Prepping for the SAT or ACT is not usually a student’s idea of a good time, but when it comes to the essay section there is plenty to celebrate. Both SAT and ACT essays are optional, which means you can register to take the SAT or ACT and opt out of writing the essay. But what’s the catch?
Since both essays are optional, you might be wondering if writing the essay could improve your chances of admissions. The answer for most students is no. Very few schools, including the more competitive ivy league schools, are currently requiring the optional SAT or ACT essay for admissions decisions so, in general, this is usually the section that students do not need to focus on. To check the specific schools on a student’s list, you can go to admissions policies on each colleges website or you can use the search feature on College Board’s website here: https://collegereadiness.collegeboard.org/sat/register/college-essay-policies . Always follow up with the specific school to confirm the most up-to-date policy.

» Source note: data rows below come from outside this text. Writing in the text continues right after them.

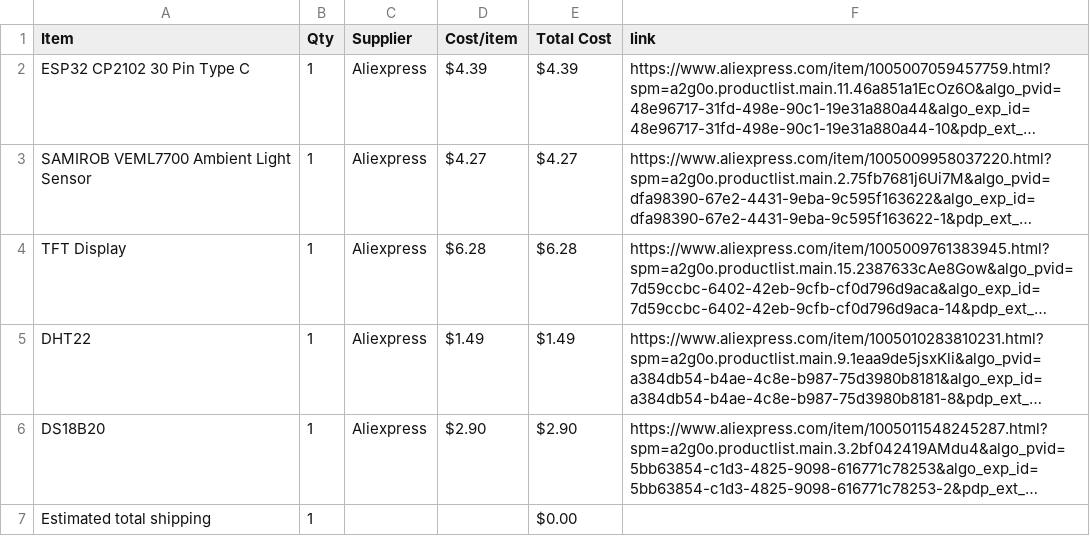
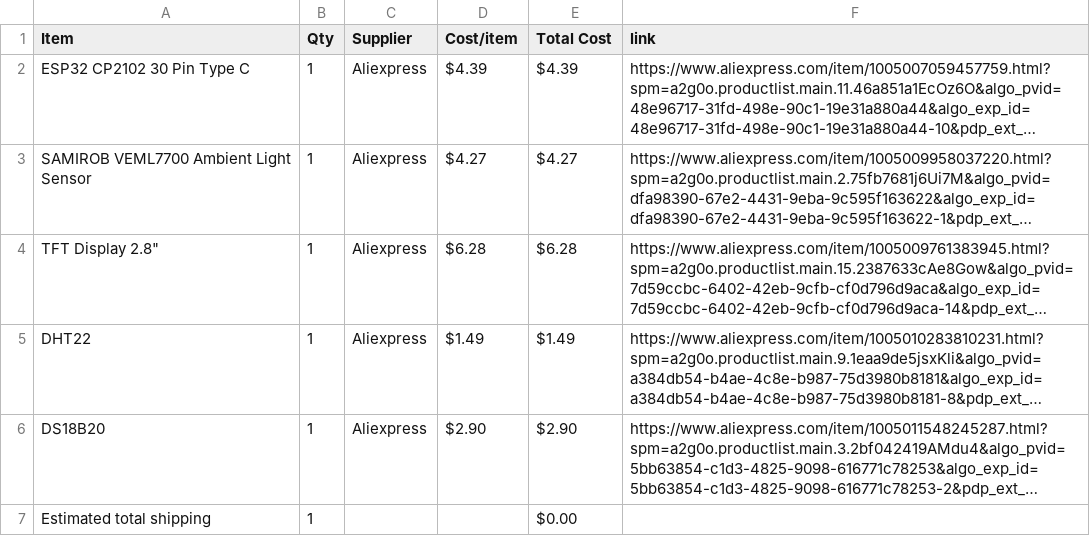
Before and after one commit to d3wzs/half-life-d3wzs, a CSV file: BOM.csv, drawn as a sheet; long unchanged cells end in …; the diff names each change by its address in the sheet, - before the commit and + after, or states it on an @@ line.

Commit message:
Sync Weather Station from Half Life

```diff
--- a/BOM.csv
+++ b/BOM.csv
-A4 (Item): TFT Display
+A4 (Item): TFT Display 2.8"
```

Schools that don’t require the writing section will not factor submitted writing scores into the admissions decision. If a college “recommends” the essay, this means they want to see writing scores and it’s important to complete this last section. Currently, only two colleges in Virginia “recommend” the SAT essay, Virginia Union University and Randolph Macon College.
The SAT and ACT essays are administered at the end of each test. The 50-minute timed SAT essay instructs writers to read and analyze a 650-750-word text, then explain how the author builds his or her argument to persuade the reader into agreeing with his or her perspective. The writer must identify evidence and reasoning for the author’s argument as well as persuasive elements. The purpose of this essay is to demonstrate analytical skills and reasoning through a writing piece. While the response will always be analytical in nature, the text itself differs from one test date to another.
The 40-minute timed ACT essay differs from the SAT essay in that the writer responds to a prompt that requests an opinion. There is not a text or text analysis; it is similar to a persuasive writing assignment. Scoring is based on how well the writer states his or her opinion, organizes thoughts, communicates ideas effectively, and develops strong reasoning and examples. The writing prompt differs from one test date to another.
If you opt to write the essay, should the essay section influence which test you take as the SAT and ACT essays are designed and scored differently? Possibly, but unlikely. The essay score does not affect the overall 1600 point SAT score or 36 point ACT score. Since most schools do not require the essay score, you should choose the test that best showcases your strengths on reading, writing, math, and science (if taking the ACT).
If your SAT and ACT scores are fairly equal and you are applying to a school that requires the essay, then you can factor in which essay best shows off your strengths as a writer. Since the SAT essay encompasses a reading component in addition to writing, this may be a factor in your choice of tests. If you excel in logic thinking and analysis, the SAT essay could showcase your strengths. Sample SAT writing prompts can be found here. If you prefer writing on a topic of your choice, organizing and structuring your thoughts in a more creative way, then ACT is the way to go. Sample ACT essay prompts can be found here.
Don’t let the SAT or ACT essay intimidate you. Know what to expect, practice, practice, practice, and walk into the testing center on testing day with confidence.